_Goal of the exercise_. Could you print all of the data below again, exactly?
>>>
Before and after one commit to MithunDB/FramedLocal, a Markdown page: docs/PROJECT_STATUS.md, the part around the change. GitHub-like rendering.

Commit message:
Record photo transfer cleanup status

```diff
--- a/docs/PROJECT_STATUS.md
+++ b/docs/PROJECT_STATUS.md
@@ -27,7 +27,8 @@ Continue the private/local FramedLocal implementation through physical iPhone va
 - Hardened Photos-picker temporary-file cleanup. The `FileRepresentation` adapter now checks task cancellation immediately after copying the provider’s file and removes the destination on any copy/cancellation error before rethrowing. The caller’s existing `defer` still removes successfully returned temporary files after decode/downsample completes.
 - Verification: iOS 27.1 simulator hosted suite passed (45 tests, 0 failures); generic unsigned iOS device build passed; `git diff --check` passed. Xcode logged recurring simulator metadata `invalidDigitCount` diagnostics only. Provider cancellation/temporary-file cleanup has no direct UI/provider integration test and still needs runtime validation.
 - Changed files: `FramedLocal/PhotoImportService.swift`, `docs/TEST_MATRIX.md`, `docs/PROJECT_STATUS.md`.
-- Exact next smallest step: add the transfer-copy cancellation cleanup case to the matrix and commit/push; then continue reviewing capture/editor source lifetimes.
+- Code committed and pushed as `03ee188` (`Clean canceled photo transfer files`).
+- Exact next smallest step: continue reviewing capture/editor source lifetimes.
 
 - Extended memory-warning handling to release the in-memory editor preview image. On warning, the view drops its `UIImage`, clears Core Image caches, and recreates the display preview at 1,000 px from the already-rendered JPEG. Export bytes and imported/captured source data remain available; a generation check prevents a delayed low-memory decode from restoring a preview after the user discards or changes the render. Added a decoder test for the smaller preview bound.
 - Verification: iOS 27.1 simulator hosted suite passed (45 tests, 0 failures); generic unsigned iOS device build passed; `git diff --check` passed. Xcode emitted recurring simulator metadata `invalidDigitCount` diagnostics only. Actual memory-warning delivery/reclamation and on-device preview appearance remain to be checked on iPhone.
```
<<<
_Finished task_.
Before and after one commit to MithunDB/FramedLocal, a Markdown page: docs/PROJECT_STATUS.md, the part around the change. GitHub-like rendering.

Commit message:
Record photo transfer cleanup status

```diff
--- a/docs/PROJECT_STATUS.md
+++ b/docs/PROJECT_STATUS.md
@@ -27,7 +27,8 @@ Continue the private/local FramedLocal implementation through physical iPhone va
 - Hardened Photos-picker temporary-file cleanup. The `FileRepresentation` adapter now checks task cancellation immediately after copying the provider’s file and removes the destination on any copy/cancellation error before rethrowing. The caller’s existing `defer` still removes successfully returned temporary files after decode/downsample completes.
 - Verification: iOS 27.1 simulator hosted suite passed (45 tests, 0 failures); generic unsigned iOS device build passed; `git diff --check` passed. Xcode logged recurring simulator metadata `invalidDigitCount` diagnostics only. Provider cancellation/temporary-file cleanup has no direct UI/provider integration test and still needs runtime validation.
 - Changed files: `FramedLocal/PhotoImportService.swift`, `docs/TEST_MATRIX.md`, `docs/PROJECT_STATUS.md`.
-- Exact next smallest step: add the transfer-copy cancellation cleanup case to the matrix and commit/push; then continue reviewing capture/editor source lifetimes.
+- Code committed and pushed as `03ee188` (`Clean canceled photo transfer files`).
+- Exact next smallest step: continue reviewing capture/editor source lifetimes.
 
 - Extended memory-warning handling to release the in-memory editor preview image. On warning, the view drops its `UIImage`, clears Core Image caches, and recreates the display preview at 1,000 px from the already-rendered JPEG. Export bytes and imported/captured source data remain available; a generation check prevents a delayed low-memory decode from restoring a preview after the user discards or changes the render. Added a decoder test for the smaller preview bound.
 - Verification: iOS 27.1 simulator hosted suite passed (45 tests, 0 failures); generic unsigned iOS device build passed; `git diff --check` passed. Xcode emitted recurring simulator metadata `invalidDigitCount` diagnostics only. Actual memory-warning delivery/reclamation and on-device preview appearance remain to be checked on iPhone.
```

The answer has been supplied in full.